Recent reports suggest that excess amounts of sugar alcohol are linked to leukocyte dysfunctions associated with diabetes. As the polyol pathway has not been firmly established in leukocytes, we have investigated NADPH-dependent reductases and sugar alcohol formation in dog leukocytes. NADPH-dependent reductase activity was observed with DL-glyceraldehyde as substrate in both mononuclear and polymorphonuclear leukocytes isolated from dog. By chromatofocusing, this activity corresponded primarily to aldehyde reductase rather than aldose reductase. The enzymatic conversion of glucose to the sugar alcohol sorbitol in leukocytes was confirmed in vitro by 19F nuclear magnetic resonance (NMR) spectroscopy using 3-deoxy-3-fluoro-D-glucose as substrate. The NMR spectrum obtained after incubation with 10 Mm 3-deoxy-3-fluoro-D-glucose at 37°C for 24 h displayed newly formed 3-deoxy-3-fluoro-D-sorbitol and 3-deoxy-3-fluoro-D-fructose peaks with both mononuclear and polymorphonuclear leukocytes. Sugar alcohol production in leukocytes from galactose-fed dogs was also observed in vivo. Galactitol accumulation was consistently observed by gas chromatography to occur in mononuclear cells while only trace amounts of galactitol were observed in polymorphonuclear leukocytes. Activation of NADPH oxidase activity in neutrophils isolated from galactose-fed dogs by zymosan was also significantly reduced compared to that of nongalactosemic control dogs. These results indicate that glucose is converted to fructose through sorbitol in both mononuclear and polymorphonuclear leukocytes despite the observations that these cells primarily contain aldehyde reductase rather than aldose reductase. In vivo, sugar alcohol accumulation in mononuclear cells is greater than in polymorphonuclear leukocytes.

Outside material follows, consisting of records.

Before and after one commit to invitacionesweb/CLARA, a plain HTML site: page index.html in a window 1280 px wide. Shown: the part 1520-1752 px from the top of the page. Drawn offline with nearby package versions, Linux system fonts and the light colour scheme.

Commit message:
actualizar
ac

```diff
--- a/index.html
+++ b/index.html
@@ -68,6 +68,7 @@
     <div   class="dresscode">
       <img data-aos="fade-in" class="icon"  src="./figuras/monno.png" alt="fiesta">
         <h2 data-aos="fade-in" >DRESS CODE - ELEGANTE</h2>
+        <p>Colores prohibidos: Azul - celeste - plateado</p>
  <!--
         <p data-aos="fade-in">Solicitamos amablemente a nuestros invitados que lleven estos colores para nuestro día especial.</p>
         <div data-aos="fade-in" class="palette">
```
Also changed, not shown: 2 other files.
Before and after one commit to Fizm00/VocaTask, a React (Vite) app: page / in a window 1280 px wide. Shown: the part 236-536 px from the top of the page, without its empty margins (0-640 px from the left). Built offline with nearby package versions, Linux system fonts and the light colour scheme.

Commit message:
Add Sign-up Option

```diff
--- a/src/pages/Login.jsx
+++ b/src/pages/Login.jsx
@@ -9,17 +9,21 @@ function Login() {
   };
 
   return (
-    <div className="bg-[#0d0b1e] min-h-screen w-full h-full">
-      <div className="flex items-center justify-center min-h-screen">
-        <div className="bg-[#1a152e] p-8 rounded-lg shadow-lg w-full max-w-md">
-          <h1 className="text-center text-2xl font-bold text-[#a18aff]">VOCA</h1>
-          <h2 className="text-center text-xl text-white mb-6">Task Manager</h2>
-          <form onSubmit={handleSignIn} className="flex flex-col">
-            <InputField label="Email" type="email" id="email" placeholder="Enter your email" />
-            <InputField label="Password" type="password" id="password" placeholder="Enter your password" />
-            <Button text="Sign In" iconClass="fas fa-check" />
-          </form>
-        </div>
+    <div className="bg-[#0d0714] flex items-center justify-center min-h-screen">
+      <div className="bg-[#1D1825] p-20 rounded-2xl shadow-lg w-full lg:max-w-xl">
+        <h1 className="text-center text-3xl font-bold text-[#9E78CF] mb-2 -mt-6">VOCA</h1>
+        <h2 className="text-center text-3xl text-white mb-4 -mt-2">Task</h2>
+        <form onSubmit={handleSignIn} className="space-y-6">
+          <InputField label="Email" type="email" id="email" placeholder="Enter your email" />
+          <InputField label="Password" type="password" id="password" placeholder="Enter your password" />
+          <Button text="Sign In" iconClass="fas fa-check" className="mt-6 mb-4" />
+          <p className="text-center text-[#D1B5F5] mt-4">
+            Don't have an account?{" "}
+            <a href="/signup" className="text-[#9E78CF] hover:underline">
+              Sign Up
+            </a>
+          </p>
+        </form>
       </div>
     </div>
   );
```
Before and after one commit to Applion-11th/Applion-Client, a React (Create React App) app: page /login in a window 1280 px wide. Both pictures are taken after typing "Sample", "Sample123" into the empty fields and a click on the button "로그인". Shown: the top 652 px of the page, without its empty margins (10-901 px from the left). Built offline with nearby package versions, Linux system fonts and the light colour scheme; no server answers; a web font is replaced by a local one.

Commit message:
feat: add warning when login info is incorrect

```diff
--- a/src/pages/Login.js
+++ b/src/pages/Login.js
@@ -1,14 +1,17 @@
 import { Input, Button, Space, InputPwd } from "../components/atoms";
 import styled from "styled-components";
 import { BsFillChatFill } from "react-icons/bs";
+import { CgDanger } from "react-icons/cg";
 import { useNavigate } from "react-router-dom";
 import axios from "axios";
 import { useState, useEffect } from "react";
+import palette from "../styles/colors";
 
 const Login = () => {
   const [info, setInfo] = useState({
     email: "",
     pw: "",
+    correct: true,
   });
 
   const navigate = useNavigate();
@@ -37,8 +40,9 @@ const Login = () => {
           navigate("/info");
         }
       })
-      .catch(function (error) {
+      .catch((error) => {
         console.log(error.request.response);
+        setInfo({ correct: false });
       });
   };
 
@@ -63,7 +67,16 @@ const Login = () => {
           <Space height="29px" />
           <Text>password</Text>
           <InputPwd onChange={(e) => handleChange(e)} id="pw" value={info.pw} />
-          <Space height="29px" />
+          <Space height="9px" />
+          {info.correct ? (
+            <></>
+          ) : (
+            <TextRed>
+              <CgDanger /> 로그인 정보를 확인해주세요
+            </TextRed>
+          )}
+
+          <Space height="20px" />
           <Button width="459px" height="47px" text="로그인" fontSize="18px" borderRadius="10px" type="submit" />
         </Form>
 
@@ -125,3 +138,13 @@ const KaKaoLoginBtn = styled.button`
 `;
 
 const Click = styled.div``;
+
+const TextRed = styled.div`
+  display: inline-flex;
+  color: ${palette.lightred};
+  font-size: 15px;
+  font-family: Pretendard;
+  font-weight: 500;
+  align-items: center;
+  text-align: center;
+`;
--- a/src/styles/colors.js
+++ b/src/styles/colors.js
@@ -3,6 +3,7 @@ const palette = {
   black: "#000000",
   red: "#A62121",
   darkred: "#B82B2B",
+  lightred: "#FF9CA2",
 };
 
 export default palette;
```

ASJC Scopus subject areas
- Internal Medicine
- Endocrinology, Diabetes and Metabolism